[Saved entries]
# # #

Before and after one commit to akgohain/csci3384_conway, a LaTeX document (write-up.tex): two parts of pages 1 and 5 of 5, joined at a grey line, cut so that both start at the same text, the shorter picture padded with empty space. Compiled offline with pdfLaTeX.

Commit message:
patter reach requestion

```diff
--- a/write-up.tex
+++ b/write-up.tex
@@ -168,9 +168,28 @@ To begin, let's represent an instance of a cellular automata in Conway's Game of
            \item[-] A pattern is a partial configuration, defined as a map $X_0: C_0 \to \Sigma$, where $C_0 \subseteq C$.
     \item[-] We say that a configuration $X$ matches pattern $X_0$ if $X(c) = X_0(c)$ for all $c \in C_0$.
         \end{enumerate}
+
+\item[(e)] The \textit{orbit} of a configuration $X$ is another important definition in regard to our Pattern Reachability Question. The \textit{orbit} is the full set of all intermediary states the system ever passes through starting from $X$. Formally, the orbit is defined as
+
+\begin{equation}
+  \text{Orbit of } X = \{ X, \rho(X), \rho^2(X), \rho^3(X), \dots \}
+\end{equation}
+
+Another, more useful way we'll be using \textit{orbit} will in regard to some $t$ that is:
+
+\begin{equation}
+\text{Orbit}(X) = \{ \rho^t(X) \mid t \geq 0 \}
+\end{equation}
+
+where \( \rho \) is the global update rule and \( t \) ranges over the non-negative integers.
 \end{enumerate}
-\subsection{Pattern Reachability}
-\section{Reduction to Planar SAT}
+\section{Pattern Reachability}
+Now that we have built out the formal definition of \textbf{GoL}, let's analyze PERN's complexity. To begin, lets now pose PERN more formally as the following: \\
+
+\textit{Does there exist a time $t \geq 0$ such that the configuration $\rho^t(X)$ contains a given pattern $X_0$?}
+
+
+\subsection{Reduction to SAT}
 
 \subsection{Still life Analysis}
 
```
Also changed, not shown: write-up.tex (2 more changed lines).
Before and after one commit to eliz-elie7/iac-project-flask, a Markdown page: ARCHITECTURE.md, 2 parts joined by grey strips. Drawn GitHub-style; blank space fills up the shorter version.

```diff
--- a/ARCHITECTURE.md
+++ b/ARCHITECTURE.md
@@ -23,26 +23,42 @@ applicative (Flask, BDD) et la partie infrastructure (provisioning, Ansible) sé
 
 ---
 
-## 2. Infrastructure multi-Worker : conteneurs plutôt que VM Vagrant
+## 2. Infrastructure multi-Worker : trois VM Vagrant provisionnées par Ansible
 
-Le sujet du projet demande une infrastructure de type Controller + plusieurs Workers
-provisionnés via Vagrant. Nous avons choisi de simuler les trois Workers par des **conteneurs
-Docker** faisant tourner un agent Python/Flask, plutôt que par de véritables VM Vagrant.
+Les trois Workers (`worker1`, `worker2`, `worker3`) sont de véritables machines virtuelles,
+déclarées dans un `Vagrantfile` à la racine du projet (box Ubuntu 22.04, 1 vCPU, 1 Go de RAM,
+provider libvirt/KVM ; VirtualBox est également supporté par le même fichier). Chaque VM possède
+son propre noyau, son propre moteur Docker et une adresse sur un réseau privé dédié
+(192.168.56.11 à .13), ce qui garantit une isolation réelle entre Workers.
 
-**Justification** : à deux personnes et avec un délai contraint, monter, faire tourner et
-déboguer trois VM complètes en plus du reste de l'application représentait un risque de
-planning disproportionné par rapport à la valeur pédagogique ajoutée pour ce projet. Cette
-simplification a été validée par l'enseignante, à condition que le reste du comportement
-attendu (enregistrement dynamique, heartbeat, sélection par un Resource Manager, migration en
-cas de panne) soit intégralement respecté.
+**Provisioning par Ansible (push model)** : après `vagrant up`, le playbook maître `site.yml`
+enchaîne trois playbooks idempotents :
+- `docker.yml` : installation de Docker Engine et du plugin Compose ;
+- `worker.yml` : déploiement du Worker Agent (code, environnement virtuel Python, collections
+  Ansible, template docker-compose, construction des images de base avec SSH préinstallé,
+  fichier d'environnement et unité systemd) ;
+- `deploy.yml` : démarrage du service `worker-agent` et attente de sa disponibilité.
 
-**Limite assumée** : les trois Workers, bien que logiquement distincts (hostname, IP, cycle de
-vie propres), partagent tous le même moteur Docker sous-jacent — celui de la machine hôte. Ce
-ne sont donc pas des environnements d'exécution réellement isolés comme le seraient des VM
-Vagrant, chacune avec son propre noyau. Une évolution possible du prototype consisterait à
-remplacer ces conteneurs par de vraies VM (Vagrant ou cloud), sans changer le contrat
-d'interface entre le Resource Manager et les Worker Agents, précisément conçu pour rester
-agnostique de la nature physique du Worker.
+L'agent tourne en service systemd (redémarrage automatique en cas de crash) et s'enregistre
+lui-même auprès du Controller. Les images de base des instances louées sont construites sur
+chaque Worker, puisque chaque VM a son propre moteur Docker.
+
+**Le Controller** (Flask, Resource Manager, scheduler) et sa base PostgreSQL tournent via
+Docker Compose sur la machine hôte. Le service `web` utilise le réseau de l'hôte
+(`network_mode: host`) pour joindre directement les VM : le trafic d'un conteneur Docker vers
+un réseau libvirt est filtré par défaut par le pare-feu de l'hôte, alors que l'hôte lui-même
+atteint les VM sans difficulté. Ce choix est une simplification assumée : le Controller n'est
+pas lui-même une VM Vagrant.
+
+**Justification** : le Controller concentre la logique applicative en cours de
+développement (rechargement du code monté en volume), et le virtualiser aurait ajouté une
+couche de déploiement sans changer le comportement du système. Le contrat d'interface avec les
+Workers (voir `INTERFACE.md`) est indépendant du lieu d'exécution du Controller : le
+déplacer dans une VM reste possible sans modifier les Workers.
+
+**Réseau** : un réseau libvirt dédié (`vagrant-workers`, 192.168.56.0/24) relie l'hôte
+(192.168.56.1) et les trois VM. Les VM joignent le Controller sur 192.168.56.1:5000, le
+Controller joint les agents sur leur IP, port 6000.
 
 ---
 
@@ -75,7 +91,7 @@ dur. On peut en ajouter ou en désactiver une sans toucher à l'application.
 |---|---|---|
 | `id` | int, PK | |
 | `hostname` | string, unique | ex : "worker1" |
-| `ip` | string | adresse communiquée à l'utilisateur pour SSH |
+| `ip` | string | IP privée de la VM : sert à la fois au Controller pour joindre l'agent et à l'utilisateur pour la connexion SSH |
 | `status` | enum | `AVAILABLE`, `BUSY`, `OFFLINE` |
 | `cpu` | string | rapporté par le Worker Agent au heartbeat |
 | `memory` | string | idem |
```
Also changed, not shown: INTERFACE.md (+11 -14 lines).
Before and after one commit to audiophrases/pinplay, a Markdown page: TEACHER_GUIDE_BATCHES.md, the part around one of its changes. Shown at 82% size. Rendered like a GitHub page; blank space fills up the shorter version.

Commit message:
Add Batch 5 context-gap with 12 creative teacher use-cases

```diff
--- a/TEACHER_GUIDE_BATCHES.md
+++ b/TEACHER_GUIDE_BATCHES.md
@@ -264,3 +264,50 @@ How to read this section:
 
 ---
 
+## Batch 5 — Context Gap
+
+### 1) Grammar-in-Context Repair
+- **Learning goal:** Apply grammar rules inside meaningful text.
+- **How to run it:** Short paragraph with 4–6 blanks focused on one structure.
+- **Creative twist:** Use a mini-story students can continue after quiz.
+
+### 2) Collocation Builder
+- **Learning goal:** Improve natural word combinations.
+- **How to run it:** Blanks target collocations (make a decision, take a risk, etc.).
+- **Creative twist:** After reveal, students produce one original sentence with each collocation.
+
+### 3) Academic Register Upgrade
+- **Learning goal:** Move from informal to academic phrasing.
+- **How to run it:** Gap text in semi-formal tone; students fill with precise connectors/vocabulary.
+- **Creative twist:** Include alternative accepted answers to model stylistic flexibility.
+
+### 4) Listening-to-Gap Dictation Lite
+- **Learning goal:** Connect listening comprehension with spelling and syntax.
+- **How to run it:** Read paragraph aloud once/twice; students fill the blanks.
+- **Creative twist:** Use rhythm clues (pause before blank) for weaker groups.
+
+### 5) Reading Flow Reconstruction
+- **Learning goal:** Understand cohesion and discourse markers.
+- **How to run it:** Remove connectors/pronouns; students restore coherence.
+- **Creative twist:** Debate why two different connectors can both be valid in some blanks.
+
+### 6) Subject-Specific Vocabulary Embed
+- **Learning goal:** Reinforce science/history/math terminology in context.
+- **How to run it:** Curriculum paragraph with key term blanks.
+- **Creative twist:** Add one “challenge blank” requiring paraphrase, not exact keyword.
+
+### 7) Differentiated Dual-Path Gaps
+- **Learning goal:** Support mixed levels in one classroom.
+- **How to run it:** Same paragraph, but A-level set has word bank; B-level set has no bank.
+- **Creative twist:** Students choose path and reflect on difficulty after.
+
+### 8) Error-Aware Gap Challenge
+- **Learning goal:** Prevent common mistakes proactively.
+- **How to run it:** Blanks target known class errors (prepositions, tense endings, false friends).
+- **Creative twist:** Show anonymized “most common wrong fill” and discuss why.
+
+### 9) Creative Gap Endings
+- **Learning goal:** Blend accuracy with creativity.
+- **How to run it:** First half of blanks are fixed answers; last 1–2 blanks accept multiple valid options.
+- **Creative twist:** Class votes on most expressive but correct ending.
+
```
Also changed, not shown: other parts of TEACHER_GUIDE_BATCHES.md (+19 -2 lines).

# # #

* The problem *
Tally the lines in these entries that have the string "trois" in them, then answer with the count and nothing else.

* Solution to this task *
7